The input:
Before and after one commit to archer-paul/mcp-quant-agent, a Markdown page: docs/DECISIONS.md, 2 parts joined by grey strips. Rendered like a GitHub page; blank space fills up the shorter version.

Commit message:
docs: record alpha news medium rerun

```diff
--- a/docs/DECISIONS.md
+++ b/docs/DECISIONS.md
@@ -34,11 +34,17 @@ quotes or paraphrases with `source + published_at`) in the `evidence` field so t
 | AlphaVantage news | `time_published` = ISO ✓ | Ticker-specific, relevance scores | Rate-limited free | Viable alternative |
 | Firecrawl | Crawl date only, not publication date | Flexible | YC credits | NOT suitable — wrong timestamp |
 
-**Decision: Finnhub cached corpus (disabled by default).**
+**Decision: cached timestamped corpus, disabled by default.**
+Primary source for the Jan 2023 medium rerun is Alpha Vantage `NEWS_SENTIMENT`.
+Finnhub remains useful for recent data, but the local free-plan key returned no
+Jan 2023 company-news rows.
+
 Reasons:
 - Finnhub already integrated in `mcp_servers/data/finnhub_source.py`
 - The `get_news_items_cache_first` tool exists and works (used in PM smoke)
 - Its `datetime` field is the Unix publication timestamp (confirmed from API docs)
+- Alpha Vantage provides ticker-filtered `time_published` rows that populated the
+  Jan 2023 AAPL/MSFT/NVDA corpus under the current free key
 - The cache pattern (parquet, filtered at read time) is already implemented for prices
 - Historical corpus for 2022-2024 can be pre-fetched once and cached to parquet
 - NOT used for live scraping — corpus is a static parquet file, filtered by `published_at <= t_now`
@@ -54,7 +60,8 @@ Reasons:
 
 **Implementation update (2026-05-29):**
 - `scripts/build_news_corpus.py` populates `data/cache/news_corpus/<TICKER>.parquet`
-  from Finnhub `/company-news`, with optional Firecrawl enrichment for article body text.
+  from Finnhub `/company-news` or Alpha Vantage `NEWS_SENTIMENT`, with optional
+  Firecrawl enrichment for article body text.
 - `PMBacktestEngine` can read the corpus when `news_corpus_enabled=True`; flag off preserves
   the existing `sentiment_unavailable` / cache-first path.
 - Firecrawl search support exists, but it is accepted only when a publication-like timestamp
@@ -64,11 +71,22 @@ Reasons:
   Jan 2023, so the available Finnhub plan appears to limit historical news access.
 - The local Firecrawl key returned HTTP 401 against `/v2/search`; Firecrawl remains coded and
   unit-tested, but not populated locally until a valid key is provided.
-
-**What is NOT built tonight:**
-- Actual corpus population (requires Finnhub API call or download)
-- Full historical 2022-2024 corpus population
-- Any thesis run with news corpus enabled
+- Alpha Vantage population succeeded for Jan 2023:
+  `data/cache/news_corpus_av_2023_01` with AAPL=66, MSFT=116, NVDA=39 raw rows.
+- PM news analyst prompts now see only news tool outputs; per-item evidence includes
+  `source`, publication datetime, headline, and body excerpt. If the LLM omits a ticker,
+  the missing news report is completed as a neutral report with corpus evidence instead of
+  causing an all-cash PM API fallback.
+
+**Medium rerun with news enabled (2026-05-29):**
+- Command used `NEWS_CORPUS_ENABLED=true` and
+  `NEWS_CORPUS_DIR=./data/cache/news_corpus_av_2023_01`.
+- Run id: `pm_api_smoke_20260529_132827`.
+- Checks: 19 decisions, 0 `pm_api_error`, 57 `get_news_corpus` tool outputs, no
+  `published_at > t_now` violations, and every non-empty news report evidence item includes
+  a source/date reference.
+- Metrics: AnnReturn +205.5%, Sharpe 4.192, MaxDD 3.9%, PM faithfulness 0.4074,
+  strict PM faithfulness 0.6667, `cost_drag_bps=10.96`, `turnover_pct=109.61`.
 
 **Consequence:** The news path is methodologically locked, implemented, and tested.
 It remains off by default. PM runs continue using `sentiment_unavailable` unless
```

...

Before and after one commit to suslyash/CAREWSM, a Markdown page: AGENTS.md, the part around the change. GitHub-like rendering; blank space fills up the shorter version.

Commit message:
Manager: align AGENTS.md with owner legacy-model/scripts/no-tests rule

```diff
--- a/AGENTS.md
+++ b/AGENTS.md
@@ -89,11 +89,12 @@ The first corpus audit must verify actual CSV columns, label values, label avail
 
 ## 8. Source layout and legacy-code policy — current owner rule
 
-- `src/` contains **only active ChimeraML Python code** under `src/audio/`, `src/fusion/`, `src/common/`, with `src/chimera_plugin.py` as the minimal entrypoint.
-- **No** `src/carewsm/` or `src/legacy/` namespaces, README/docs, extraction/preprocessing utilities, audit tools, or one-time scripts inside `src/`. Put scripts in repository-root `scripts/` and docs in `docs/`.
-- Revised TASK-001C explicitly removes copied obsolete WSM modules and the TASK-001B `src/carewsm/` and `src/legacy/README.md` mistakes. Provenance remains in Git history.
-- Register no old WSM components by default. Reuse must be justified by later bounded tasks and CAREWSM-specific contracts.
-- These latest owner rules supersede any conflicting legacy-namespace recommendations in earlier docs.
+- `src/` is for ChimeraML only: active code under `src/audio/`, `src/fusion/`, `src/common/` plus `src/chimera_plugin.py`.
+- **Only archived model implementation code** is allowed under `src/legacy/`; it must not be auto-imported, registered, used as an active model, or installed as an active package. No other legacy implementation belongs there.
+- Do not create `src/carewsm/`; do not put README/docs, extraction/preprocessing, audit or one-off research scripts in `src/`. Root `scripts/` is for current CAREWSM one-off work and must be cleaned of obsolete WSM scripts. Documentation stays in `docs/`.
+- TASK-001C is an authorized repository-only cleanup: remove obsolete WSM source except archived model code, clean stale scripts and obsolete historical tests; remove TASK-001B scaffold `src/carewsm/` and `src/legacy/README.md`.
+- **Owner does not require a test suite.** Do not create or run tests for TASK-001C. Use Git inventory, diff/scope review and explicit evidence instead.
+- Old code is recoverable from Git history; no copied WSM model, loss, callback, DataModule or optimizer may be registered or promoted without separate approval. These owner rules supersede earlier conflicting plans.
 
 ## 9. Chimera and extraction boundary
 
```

Your instructions: What is the number of lines in the records that contain the word "AGENTS"? Answer with the number and nothing else.

Answer area: 4